In terms of the actual essay process, he said they start when school lets out in May or June of their junior year.

The process goes on throughout submission deadlines, but the whole time the firm is playing a game of leapfrog through the various essays.

“For one essay in particular, the personal statement would take maybe two and a half months, but we’re not talking about strict working on that. We’re talking about taking breaks for periods of time for that distance to be in there, but also to allow the students to send it to cold readers,” Hathaway said.

Asked about essays in the age of artificial intelligence, Hathaway said their team just finished a fairly extensive review where they challenged the AI bots.

They provided them with details as they would a student and tried to coach them to improve their writing as much as possible.

“We realized that a threshold beyond which no bot could pass, so to speak, meaning that there’s a limitation to their ability at this stage. I have no idea what the future holds a year, two years from now,” Hathaway said.

He added that AI is a wonderful tool for efficiency if it’s used appropriately.

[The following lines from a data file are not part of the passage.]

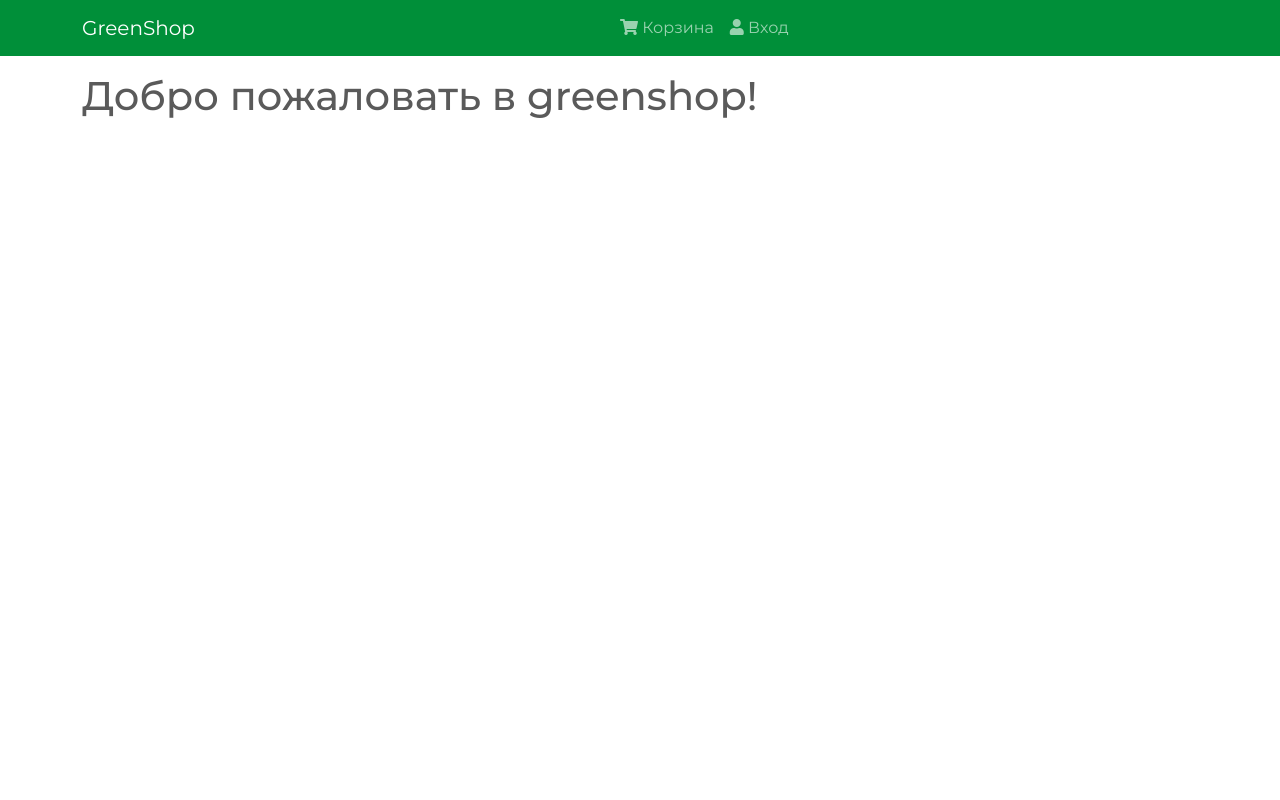
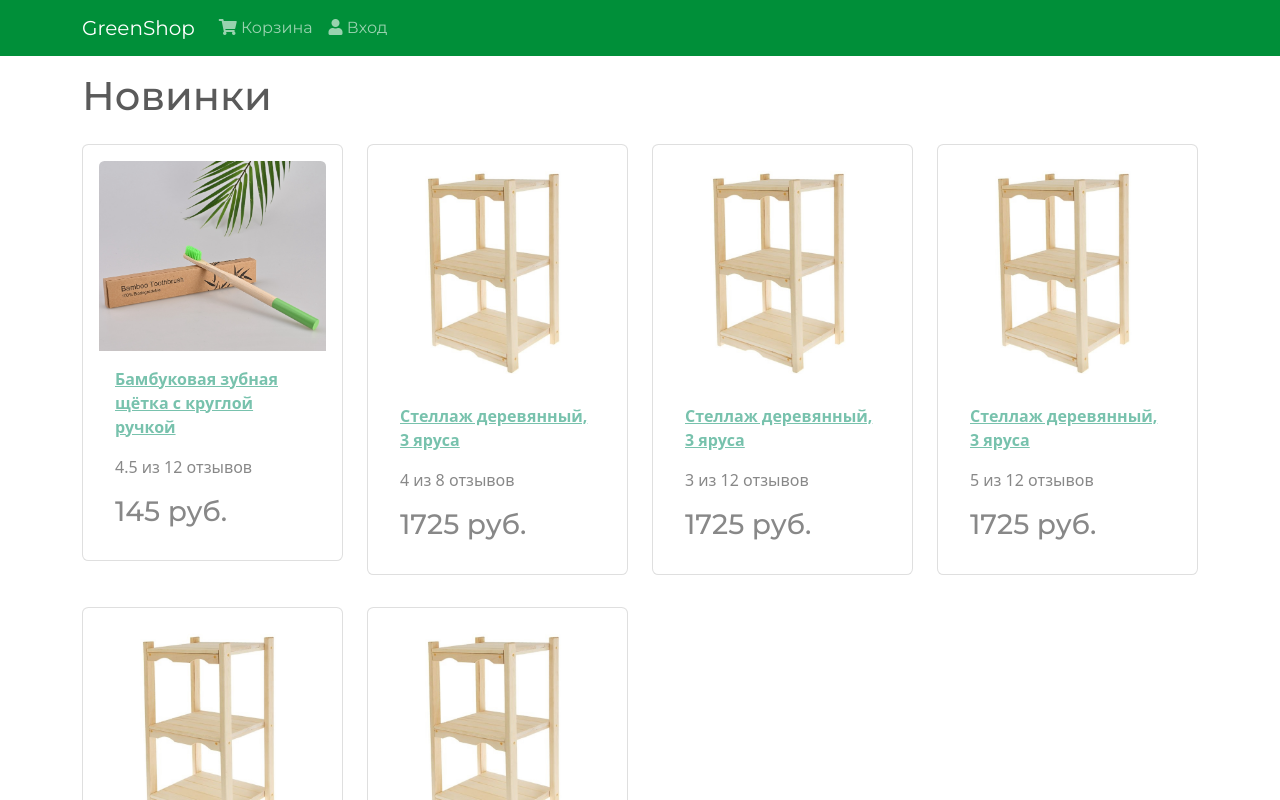
Before and after one commit to vladimirvolkovv/greenshop, a React (Create React App) app in the folder frontend/: page /login in a window 1280 px wide. Shown: the top 800 px of the page. Built offline with nearby package versions, Linux system fonts and the light colour scheme.

Commit message:
Добавлена карточка продукта

```diff
--- a/frontend/src/App.js
+++ b/frontend/src/App.js
@@ -2,6 +2,7 @@ import React from 'react';
 import Header from './components/Header';
 import Footer from './components/Footer';
 import { Container } from 'react-bootstrap';
+import HomeScreen from './screens/HomeScreen';
 
 const App = () => {
   return (
@@ -9,7 +10,7 @@ const App = () => {
       <Header />
       <main className='py-3'>
         <Container>
-          <h1>Добро пожаловать в greenshop!</h1>
+          <HomeScreen />
         </Container>
       </main>
       <Footer />
--- a/frontend/src/components/Header.js
+++ b/frontend/src/components/Header.js
@@ -8,8 +8,8 @@ const Header = () => {
         <Container>
           <Navbar.Brand href='/'>GreenShop</Navbar.Brand>
           <Navbar.Toggle aria-controls='basic-navbar-nav' />
-          <Navbar.Collapse id='basic-navbar-nav'>
-            <Nav className='m-auto'>
+          <Navbar.Collapse id='basic-navbar-nav' className='m-auto'>
+            <Nav>
               <Nav.Link href='/cart'>
                 <i className='fas fa-shopping-cart'></i> Корзина
               </Nav.Link>
--- /dev/null
+++ b/frontend/src/components/Product.js
@@ -0,0 +1,27 @@
+import React from 'react';
+import { Card } from 'react-bootstrap';
+
+const Product = ({ product }) => {
+  return (
+    <Card className='my-3 p-3 rounded'>
+      <a href={`/product/${product._id}`}>
+        <Card.Img src={product.image} variant='top' />
+      </a>
+      <Card.Body>
+        <a href={`/product/${product._id}`}>
+          <Card.Title as='div'>
+            <strong>{product.name}</strong>
+          </Card.Title>
+        </a>
+        <Card.Text as='div'>
+          <div className='my-3'>
+            {product.rating} из {product.numReviews} отзывов
+          </div>
+        </Card.Text>
+        <Card.Text as='h3'>{product.price} руб.</Card.Text>
+      </Card.Body>
+    </Card>
+  );
+};
+
+export default Product;
--- /dev/null
+++ b/frontend/src/products.js
@@ -0,0 +1,77 @@
+const products = [
+  {
+    _id: '1',
+    name: 'Бамбуковая зубная щётка с круглой ручкой',
+    image: '/images/image-1.png',
+    description:
+      'Экологичная и полностью безопасная зубная щетка из бамбука. Щетина средней жесткости, сделана из биоразлагаемого полимера, в состав которого входят волокна бамбука и кукурузы.',
+    brand: 'Vegan',
+    category: 'Экотовары',
+    price: 145,
+    countInStock: 10,
+    rating: 4.5,
+    numReviews: 12,
+  },
+  {
+    _id: '2',
+    name: 'Стеллаж деревянный, 3 яруса',
+    image: '/images/image-2.jpg',
+    description: 'Стеллаж деревянный, липовый. Идеально подходит для хранения Ваших вещей',
+    brand: 'Добропаров',
+    category: 'Акксессуары для боксов',
+    price: 1725,
+    countInStock: 7,
+    rating: 4.0,
+    numReviews: 8,
+  },
+  {
+    _id: '3',
+    name: 'Стеллаж деревянный, 3 яруса',
+    image: '/images/image-2.jpg',
+    description: 'Стеллаж деревянный, липовый. Идеально подходит для хранения Ваших вещей',
+    brand: 'Добропаров',
+    category: 'Акксессуары для боксов',
+    price: 1725,
+    countInStock: 5,
+    rating: 3,
+    numReviews: 12,
+  },
+  {
+    _id: '4',
+    name: 'Стеллаж деревянный, 3 яруса',
+    image: '/images/image-2.jpg',
+    description: 'Стеллаж деревянный, липовый. Идеально подходит для хранения Ваших вещей',
+    brand: 'Добропаров',
+    category: 'Акксессуары для боксов',
+    price: 1725,
+    countInStock: 11,
+    rating: 5,
+    numReviews: 12,
+  },
+  {
+    _id: '5',
+    name: 'Стеллаж деревянный, 3 яруса',
+    image: '/images/image-2.jpg',
+    description: 'Стеллаж деревянный, липовый. Идеально подходит для хранения Ваших вещей',
+    brand: 'Добропаров',
+    category: 'Акксессуары для боксов',
+    price: 1725,
+    countInStock: 7,
+    rating: 3.5,
+    numReviews: 10,
+  },
+  {
+    _id: '6',
+    name: 'Стеллаж деревянный, 3 яруса',
+    image: '/images/image-2.jpg',
+    description: 'Стеллаж деревянный, липовый. Идеально подходит для хранения Ваших вещей',
+    brand: 'Добропаров',
+    category: 'Акксессуары для боксов',
+    price: 1725,
+    countInStock: 0,
+    rating: 4,
+    numReviews: 12,
+  },
+];
+
+export default products;
--- /dev/null
+++ b/frontend/src/screens/HomeScreen.js
@@ -0,0 +1,21 @@
+import React from 'react';
+import products from '../products';
+import Product from '../components/Product';
+import { Row, Col } from 'react-bootstrap';
+
+const HomeScreen = () => {
+  return (
+    <>
+      <h1>Новинки</h1>
+      <Row>
+        {products.map((product) => (
+          <Col sm={12} md={6} lg={4} xl={3}>
+            <Product product={product} />
+          </Col>
+        ))}
+      </Row>
+    </>
+  );
+};
+
+export default HomeScreen;
```
Also changed, not shown: frontend/public/images/image-1.png (added), frontend/public/images/image-2.jpg (added).
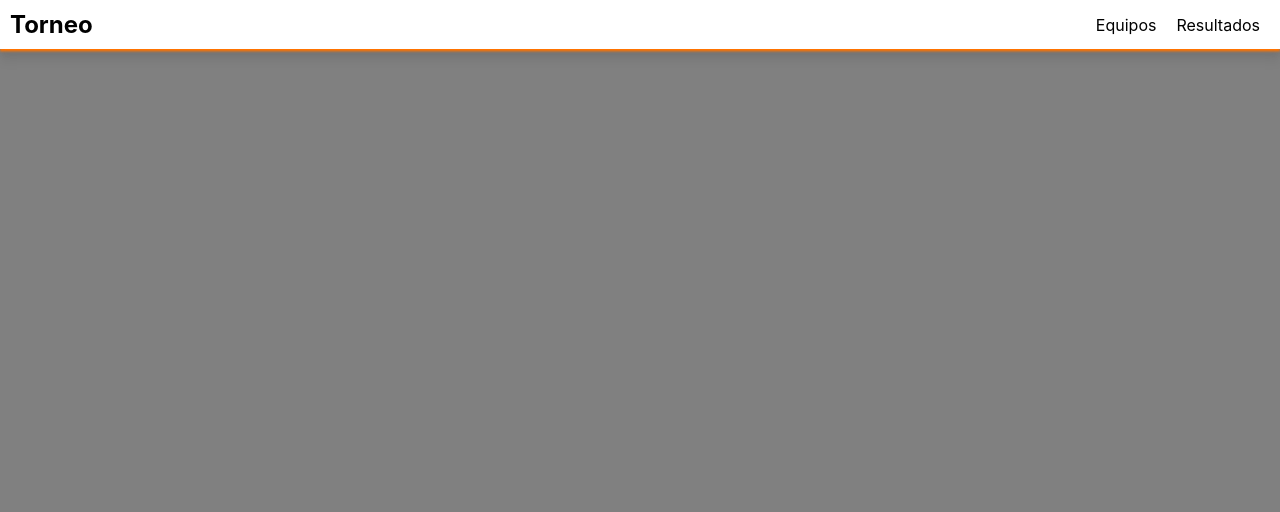
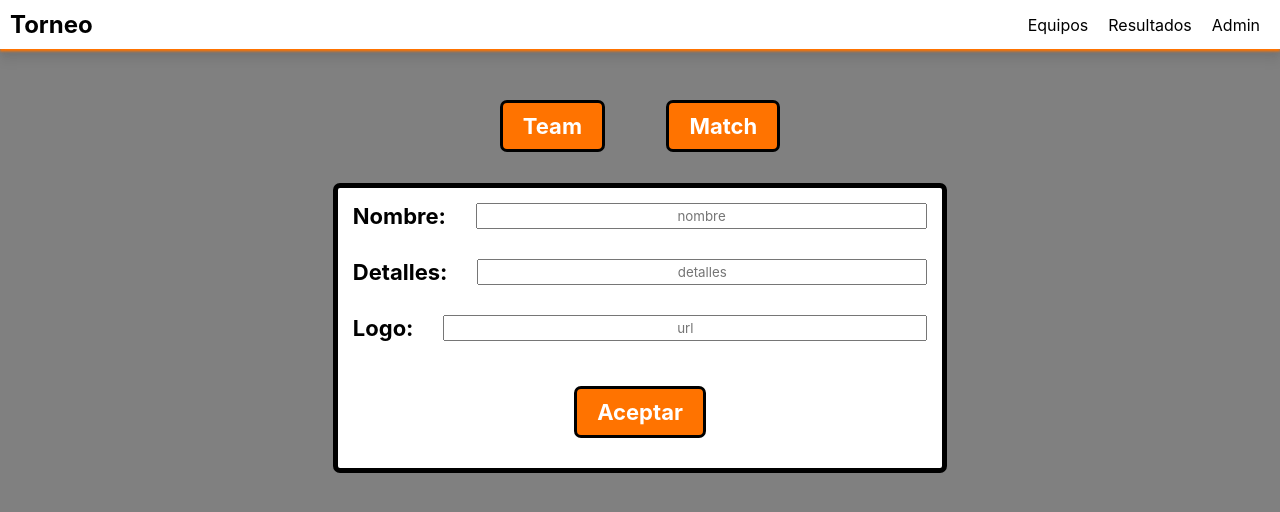
Before and after one commit to ASuelvesE/tournament-react, a React (Create React App) app: page /admin in a window 1280 px wide. Shown: the top 512 px of the page. Built offline with nearby package versions, Linux system fonts and the light colour scheme.

Commit message:
add form

```diff
--- /dev/null
+++ b/src/components/forms/Forms.jsx
@@ -0,0 +1,62 @@
+import { Link } from "react-router-dom";
+import { useState } from "react";
+import "./forms.css"
+
+export default function Forms() {
+    const [name, setName] = useState([]);
+    const [details, setDetails] = useState([]);
+    const [image, setImage] = useState([]);
+    const [message, setMessage] = useState([]);
+
+
+    const pathTeams = `${process.env.REACT_APP_API}/teams`;
+
+    const handleSubmit = async (e) => {
+        e.preventDefault();
+        try {
+            let res = await fetch(`${pathTeams}`, {
+                method: 'POST',
+                headers: {
+                    Accept: "application/json",
+                    "Content-Type": "application/json",
+                },
+                body: JSON.stringify({
+                    name: name,
+                    details: details,
+                    image: image,
+                }),
+            });
+            if (res.status === 200) {
+                window.location = '/'
+            }
+        } catch (err) {
+            console.log(err);
+        }
+    };
+
+    return (
+        <div className="form">
+            <div className="form_buttons">
+                <button>Team</button>
+                <button>Match</button>
+            </div>
+            <form action={pathTeams} className="form_team" onSubmit={handleSubmit} >
+                <div className="form_team_row">
+                    <label>Nombre:</label><br />
+                    <input type="text" name={name} placeholder="nombre" onChange={(e) => setName(e.target.value)} />
+                </div>
+                <div className="form_team_row">
+                    <label>Detalles:</label><br />
+                    <input type="text" name={details} placeholder="detalles" onChange={(e) => setDetails(e.target.value)} />
+                </div>
+                <div className="form_team_row">
+                    <label>Logo:</label><br />
+                    <input type="text" name={image} placeholder="url" onChange={(e) => setImage(e.target.value)} />
+                </div>
+                <button type="submit" className="btn_submit">Aceptar</button>
+
+            </form>
+        </div>
+
+    );
+}
--- /dev/null
+++ b/src/components/forms/forms.css
@@ -0,0 +1,63 @@
+.form {
+    margin: 2% 20%;
+}
+.form_buttons {
+    display: flex;
+    justify-content: center;
+    align-items: center;
+}
+.form_buttons button{
+    padding: 10px 20px;
+    border: solid black 3px;
+    border-radius: 7px;
+    font-size: 22px;
+    font-weight: bold;
+    background-color:  var(--primary);
+    color: white;
+    margin: 5%;
+}
+.form_buttons button:hover{
+    border-radius: 8px;
+    border: solid black 4px;
+    color: black;
+}
+.form_team {
+    display: flex;
+    flex-direction: column;
+    align-items: center;
+    background-color: white;
+    border: solid black 5px;
+    border-radius: 7px;
+    font-size: 22px;
+    font-weight: bold;
+}
+.form_team_row {
+    display: flex;
+    justify-content: space-between;
+    width: 100%;
+}
+.form_team_row *{
+    margin: 15px;
+}
+.btn_submit{
+    padding: 10px 20px;
+    border: solid black 3px;
+    border-radius: 7px;
+    font-size: 22px;
+    font-weight: bold;
+    background-color:  var(--primary);
+    color: white;
+    margin: 5%;
+}
+.btn_submit:hover{
+    border-radius: 8px;
+    border: solid black 4px;
+    color: black;
+}
+.form_team_row input {
+    width: 90%;
+    text-align: center;
+}
+label {
+    text-align: left;
+}
--- a/src/components/matches/list/matchlistheader.css
+++ b/src/components/matches/list/matchlistheader.css
@@ -4,12 +4,11 @@
     align-items: center;
     background: rgb(255, 255, 255);
     margin-top: 10px;
-    border: solid var(--primary) 3px
 
 }
 .match_list_header_colum {
-    border-left: solid var(--primary) 3px;
-    margin: 10px 0px;
+    border: solid var(--primary) 3px;
+    padding: 10px 0px;
 }
 .match_list_header * {
     width: 100%;
--- a/src/components/nav/Nav.jsx
+++ b/src/components/nav/Nav.jsx
@@ -9,6 +9,7 @@ export default function Nav() {
       <div className="nav-details">
         <Link to="/">Equipos</Link>
         <Link to="/matches">Resultados</Link>
+        <Link to="/admin">Admin</Link>
       </div>
     </nav>
   );
--- a/src/index.js
+++ b/src/index.js
@@ -6,6 +6,7 @@ import App from "./components/App";
 import reportWebVitals from "./reportWebVitals";
 import TeamList from "./components/teams/list/TeamList";
 import MatchList from "./components/matches/list/MatchList";
+import Forms from "./components/forms/Forms";
 
 const root = ReactDOM.createRoot(document.getElementById("root"));
 root.render(
@@ -16,6 +17,7 @@ root.render(
           <Route path="" element={<TeamList />}></Route>
           <Route path="matches/" element={<MatchList />}></Route>
           <Route path="matches/:name" element={<MatchList />}></Route>
+          <Route path="admin" element={<Forms />}></Route>
         </Route>
 
         <Route path="*" element={<App />}></Route>
```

“But ghost writing an essay for a student is a bad idea and that’s for multiple reasons” including ethical concerns, but the practical reasons are perhaps even more so, he said.

“AI is capable of writing a decent essay, so I think for less selective schools it’s going to be a little bit more of a problem for them to differentiate students. I think they’re going to have to be more story focused and less writing focused because I do think AI is going to infiltrate them to some extent. But for the more highly selective schools, the bar for those essays is high enough that AI just cannot get you to that point,” he said.

“The writing that they’re doing is rote. It’s unoriginal because by definition their programming is pulling from past stuff that’s worked. They’re using similar vocabulary. In our trials, we had all sorts of overlaps. You’re sacrificing authenticity and originality by outsourcing to a program that’s pulling from past material and all of them are pulling from the same stuff,” Hathaway added.